AFAIK, to fully mitigate against Spectre1(= CVE-2017-5753), both the browser and OS need to be patched. The major browsers have been patched. Windows has been patched. Red Hat Ent and Suse Ent have been patched. Seems, some Linux distros, eg Ubuntu, have not been patched. Nearly all processors are susceptible to Spectre1.
To fully mitigate against Spectre2(CVE-2017-5715), both the OS kernel and CPU need to be patched. AMD claimed that their processors are nearly not susceptible to Spectre2. Windows has been patched. Red Hat Ent and Suse Ent have been patched. Seems, some Linux distros, eg Ubuntu, have not been patched.

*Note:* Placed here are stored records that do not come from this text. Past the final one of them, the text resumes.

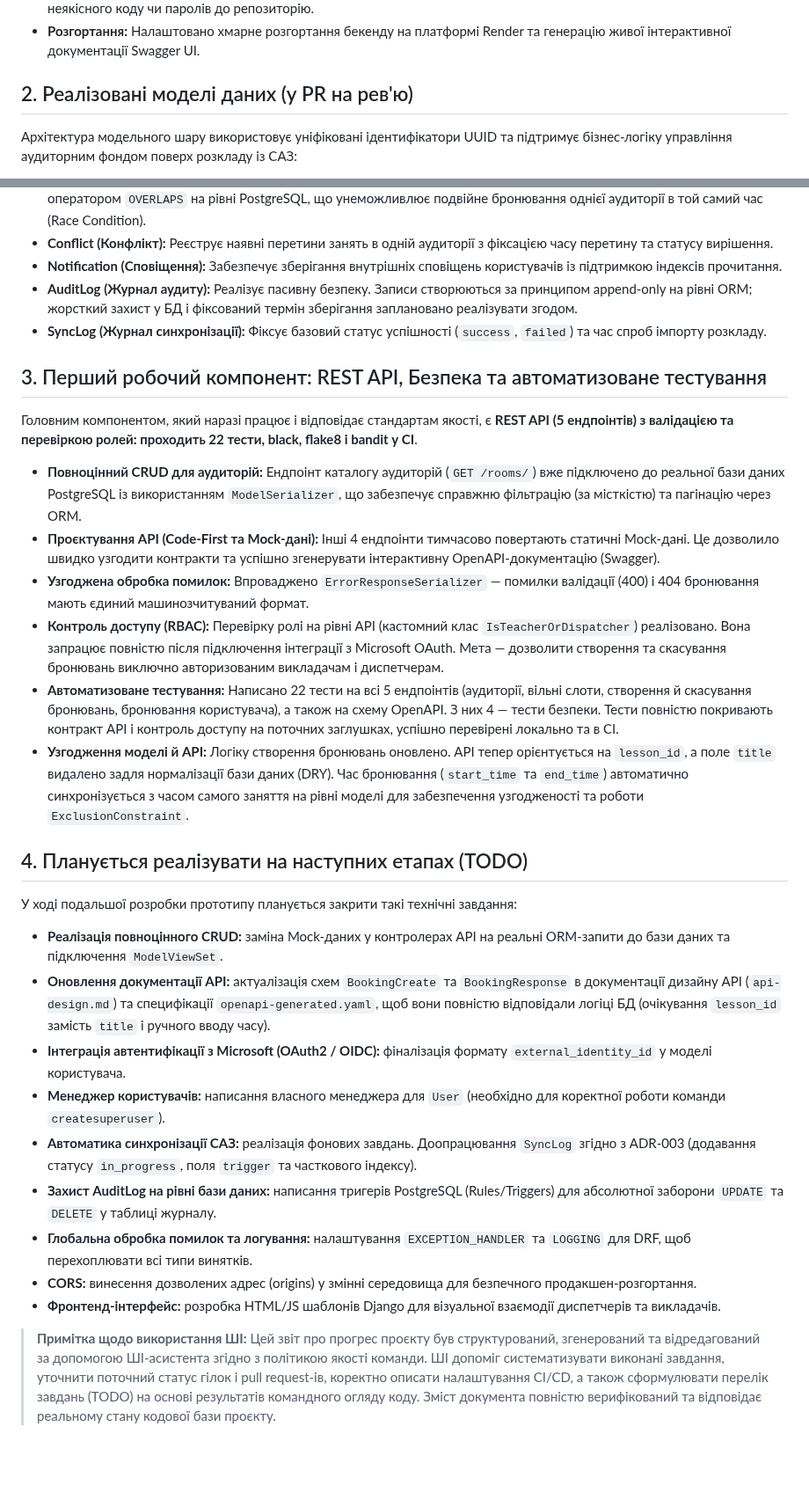
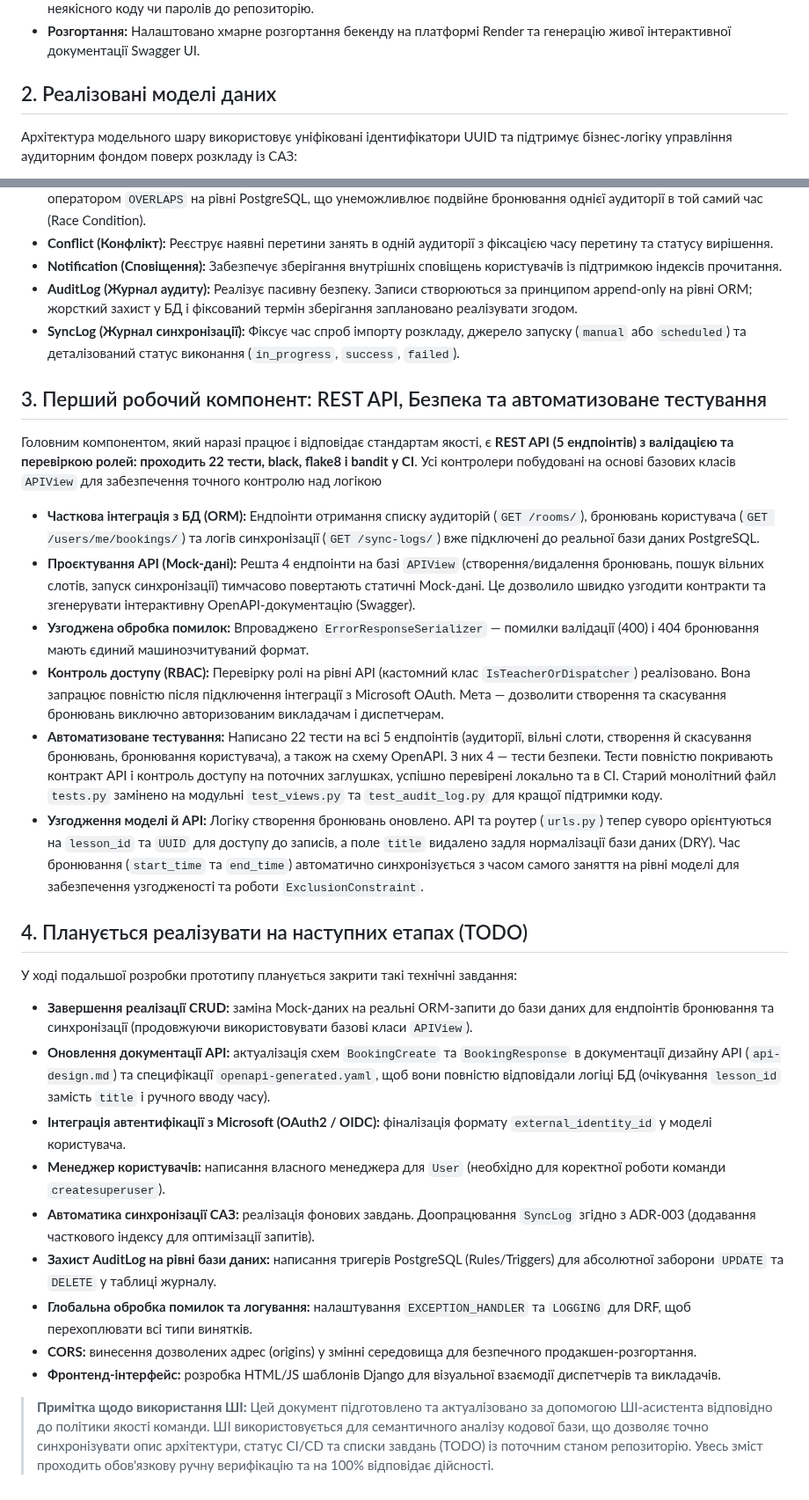
Before and after one commit to ukma-fin-ssdm-2026/unispace, a Markdown page: docs/code-quality/progress.md, 2 parts joined by grey strips. Shown at 88% size. Rendered like a GitHub page; blank space fills up the shorter version.

Commit message:
docs: update AI usage note and sync progress.md

```diff
--- a/docs/code-quality/progress.md
+++ b/docs/code-quality/progress.md
@@ -13,7 +13,7 @@
 * **Локальні перевірки:** Інтегровано pre-commit хуки (зокрема сканер секретів `gitleaks`) для запобігання потраплянню неякісного коду чи паролів до репозиторію.
 * **Розгортання:** Налаштовано хмарне розгортання бекенду на платформі Render та генерацію живої інтерактивної документації Swagger UI.
 
-## 2. Реалізовані моделі даних (у PR на рев'ю)
+## 2. Реалізовані моделі даних
 Архітектура модельного шару використовує уніфіковані ідентифікатори UUID та підтримує бізнес-логіку управління аудиторним фондом поверх розкладу із САЗ:
 
 * **User (Користувач):** Авторизація на основі електронної пошти замість стандартного юзернейму. Підтримка ролей (`student`, `teacher`, `dispatcher`) та зв'язок з академічною групою.
@@ -24,29 +24,29 @@
 * **Conflict (Конфлікт):** Реєструє наявні перетини занять в одній аудиторії з фіксацією часу перетину та статусу вирішення.
 * **Notification (Сповіщення):** Забезпечує зберігання внутрішніх сповіщень користувачів із підтримкою індексів прочитання.
 * **AuditLog (Журнал аудиту):** Реалізує пасивну безпеку. Записи створюються за принципом append-only на рівні ORM; жорсткий захист у БД і фіксований термін зберігання заплановано реалізувати згодом.
-* **SyncLog (Журнал синхронізації):** Фіксує базовий статус успішності (`success`, `failed`) та час спроб імпорту розкладу.
+* **SyncLog (Журнал синхронізації):** Фіксує час спроб імпорту розкладу, джерело запуску (`manual` або `scheduled`) та деталізований статус виконання (`in_progress`, `success`, `failed`).
 
 ## 3. Перший робочий компонент: REST API, Безпека та автоматизоване тестування
-Головним компонентом, який наразі працює і відповідає стандартам якості, є **REST API (5 ендпоінтів) з валідацією та перевіркою ролей: проходить 22 тести, black, flake8 і bandit у CI**.
+Головним компонентом, який наразі працює і відповідає стандартам якості, є **REST API (5 ендпоінтів) з валідацією та перевіркою ролей: проходить 22 тести, black, flake8 і bandit у CI**. Усі контролери побудовані на основі базових класів `APIView` для забезпечення точного контролю над логікою
 
-* **Повноцінний CRUD для аудиторій:** Ендпоінт каталогу аудиторій (`GET /rooms/`) вже підключено до реальної бази даних PostgreSQL із використанням `ModelSerializer`, що забезпечує справжню фільтрацію (за місткістю) та пагінацію через ORM.
-* **Проєктування API (Code-First та Mock-дані):** Інші 4 ендпоінти тимчасово повертають статичні Mock-дані. Це дозволило швидко узгодити контракти та успішно згенерувати інтерактивну OpenAPI-документацію (Swagger).
+* **Часткова інтеграція з БД (ORM):** Ендпоінти отримання списку аудиторій (`GET /rooms/`), бронювань користувача (`GET /users/me/bookings/`) та логів синхронізації (`GET /sync-logs/`) вже підключені до реальної бази даних PostgreSQL.
+* **Проєктування API (Mock-дані):** Решта 4 ендпоінти на базі `APIView` (створення/видалення бронювань, пошук вільних слотів, запуск синхронізації) тимчасово повертають статичні Mock-дані. Це дозволило швидко узгодити контракти та згенерувати інтерактивну OpenAPI-документацію (Swagger).
 * **Узгоджена обробка помилок:** Впроваджено `ErrorResponseSerializer` — помилки валідації (400) і 404 бронювання мають єдиний машинозчитуваний формат.
 * **Контроль доступу (RBAC):** Перевірку ролі на рівні API (кастомний клас `IsTeacherOrDispatcher`) реалізовано. Вона запрацює повністю після підключення інтеграції з Microsoft OAuth. Мета — дозволити створення та скасування бронювань виключно авторизованим викладачам і диспетчерам.
-* **Автоматизоване тестування:** Написано 22 тести на всі 5 ендпоінтів (аудиторії, вільні слоти, створення й скасування бронювань, бронювання користувача), а також на схему OpenAPI. З них 4 — тести безпеки. Тести повністю покривають контракт API і контроль доступу на поточних заглушках, успішно перевірені локально та в CI.
-* **Узгодження моделі й API:** Логіку створення бронювань оновлено. API тепер орієнтується на `lesson_id`, а поле `title` видалено задля нормалізації бази даних (DRY). Час бронювання (`start_time` та `end_time`) автоматично синхронізується з часом самого заняття на рівні моделі для забезпечення узгодженості та роботи `ExclusionConstraint`.
+* **Автоматизоване тестування:** Написано 22 тести на всі 5 ендпоінтів (аудиторії, вільні слоти, створення й скасування бронювань, бронювання користувача), а також на схему OpenAPI. З них 4 — тести безпеки. Тести повністю покривають контракт API і контроль доступу на поточних заглушках, успішно перевірені локально та в CI. Старий монолітний файл `tests.py` замінено на модульні `test_views.py` та `test_audit_log.py` для кращої підтримки коду.
+* **Узгодження моделі й API:** Логіку створення бронювань оновлено. API та роутер (`urls.py`) тепер суворо орієнтуються на `lesson_id` та `UUID` для доступу до записів, а поле `title` видалено задля нормалізації бази даних (DRY). Час бронювання (`start_time` та `end_time`) автоматично синхронізується з часом самого заняття на рівні моделі для забезпечення узгодженості та роботи `ExclusionConstraint`.
 
 ## 4. Планується реалізувати на наступних етапах (TODO)
 У ході подальшої розробки прототипу планується закрити такі технічні завдання:
 
-* **Реалізація повноцінного CRUD:** заміна Mock-даних у контролерах API на реальні ORM-запити до бази даних та підключення `ModelViewSet`.
+* **Завершення реалізації CRUD:** заміна Mock-даних на реальні ORM-запити до бази даних для ендпоінтів бронювання та синхронізації (продовжуючи використовувати базові класи `APIView`).
 * **Оновлення документації API:** актуалізація схем `BookingCreate` та `BookingResponse` в документації дизайну API (`api-design.md`) та специфікації `openapi-generated.yaml`, щоб вони повністю відповідали логіці БД (очікування `lesson_id` замість `title` і ручного вводу часу).
 * **Інтеграція автентифікації з Microsoft (OAuth2 / OIDC):** фіналізація формату `external_identity_id` у моделі користувача.
 * **Менеджер користувачів:** написання власного менеджера для `User` (необхідно для коректної роботи команди `createsuperuser`).
-* **Автоматика синхронізації САЗ:** реалізація фонових завдань. Доопрацювання `SyncLog` згідно з ADR-003 (додавання статусу `in_progress`, поля `trigger` та часткового індексу).
+* **Автоматика синхронізації САЗ:** реалізація фонових завдань. Доопрацювання `SyncLog` згідно з ADR-003 (додавання часткового індексу для оптимізації запитів).
 * **Захист AuditLog на рівні бази даних:** написання тригерів PostgreSQL (Rules/Triggers) для абсолютної заборони `UPDATE` та `DELETE` у таблиці журналу.
 * **Глобальна обробка помилок та логування:** налаштування `EXCEPTION_HANDLER` та `LOGGING` для DRF, щоб перехоплювати всі типи винятків.
 * **CORS:** винесення дозволених адрес (origins) у змінні середовища для безпечного продакшен-розгортання.
 * **Фронтенд-інтерфейс:** розробка HTML/JS шаблонів Django для візуальної взаємодії диспетчерів та викладачів.
 
-> **Примітка щодо використання ШІ:** Цей звіт про прогрес проєкту був структурований, згенерований та відредагований за допомогою ШІ-асистента згідно з політикою якості команди. ШІ допоміг систематизувати виконані завдання, уточнити поточний статус гілок і pull request-ів, коректно описати налаштування CI/CD, а також сформулювати перелік завдань (TODO) на основі результатів командного огляду коду. Зміст документа повністю верифікований та відповідає реальному стану кодової бази проєкту.
+> **Примітка щодо використання ШІ:** Цей документ підготовлено та актуалізовано за допомогою ШІ-асистента відповідно до політики якості команди. ШІ використовується для семантичного аналізу кодової бази, що дозволяє точно синхронізувати опис архітектури, статус CI/CD та списки завдань (TODO) із поточним станом репозиторію. Увесь зміст проходить обов'язкову ручну верифікацію та на 100% відповідає дійсності.
```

… Intel have only just released patches for processors that are not more than 5 years old. Patches for older processors will follow in the coming weeks. For Linux, it is directly through Intel microcode updates. For Windows and MacOS, it is through BIOS firmware updates, indirectly from the OEMs like Dell and Lenovo.
To fully mitigate against Meltdown(CVE-2017-5754), only the OS kernel needs to be patched, ie the KPTI patch. Seems, Windows, MacOS and Linux have been patched. Only Intel processors are vulnerable to Meltdown, ie not AMD.
Maybe as well the graphics driver, when/if applicable. If NVIDIA, latest 390.65 has been stated as including a patch for our concern.
I read you loud and clear when you state that the OS *and* the browsers should be updated to include latest cpu vulnerabilities patches. I am of those who omit Windows 7 dedicated patch : 2018-01 Security Only Quality Update for Windows 7 for x64-based Systems (KB4056897) has been downloaded but not installed… because I happen to fear Windows Updates and if I don’t run them anymore since October 2016 I nevertheless consider making exceptions for highly-critical issues/patches … but I’m uncertain concerning this latest one of its true efficiency compared to possible install drawbacks, not to mention possible slowdowns as a consequence even if the latter is less taken into consideration. This said, I may be wrong. Fire: hope I don’t get burned.
“AFAIK, to fully mitigate against Spectre1(= CVE-2017-5753), both the browser and OS need to be patched. The major browsers have been patched. Windows, MacOS and Linux have been patched.”
Using the Linux Checker, my system is not vulnerable to Spectre1(= CVE-2017-5753). Using the TenCent online checker, my FF 52ESR browser is not vulnerable also.
Sophos is blocking that script hosted at TenCent, presumably because it”s detecting Spectre itself in the code.
Basilisk, another Firefox fork isn’t vulnerable either (not mentioned in your list Martin).
Opera Stable shows up as VULNERABLE, even though I’ve enabled strict site isolation. Weird…
Firefox 42 not vulnerable.
Palemoon has been protected from this as far back as 2016.
Pale Moon advertisement detected.
My dear appster….its a false positive.
How to deploy Meltdown patches – in Windows 7/8/10
Firebird 0.9b on windows 95 is not vulvarable.
I thought Google found this vulnerability 8 months ago, and only their browser is in vulnerability list. Go figure!
Chromium Version 63.0.3239.132 (Official Build) (64-bit) is vulnerable.
Version 63.0.3239.132 (Official Build) (64-bit)
Chrome 71.0.3578.98 (Official Build) (64-bit) is vulnerable with chrome://flags/#enable-site-per-process enabled
OS is W10 Pro 17763.195
UEFI contains uCode 2B for CPUID 306D4 (latest Intel 08-08-18)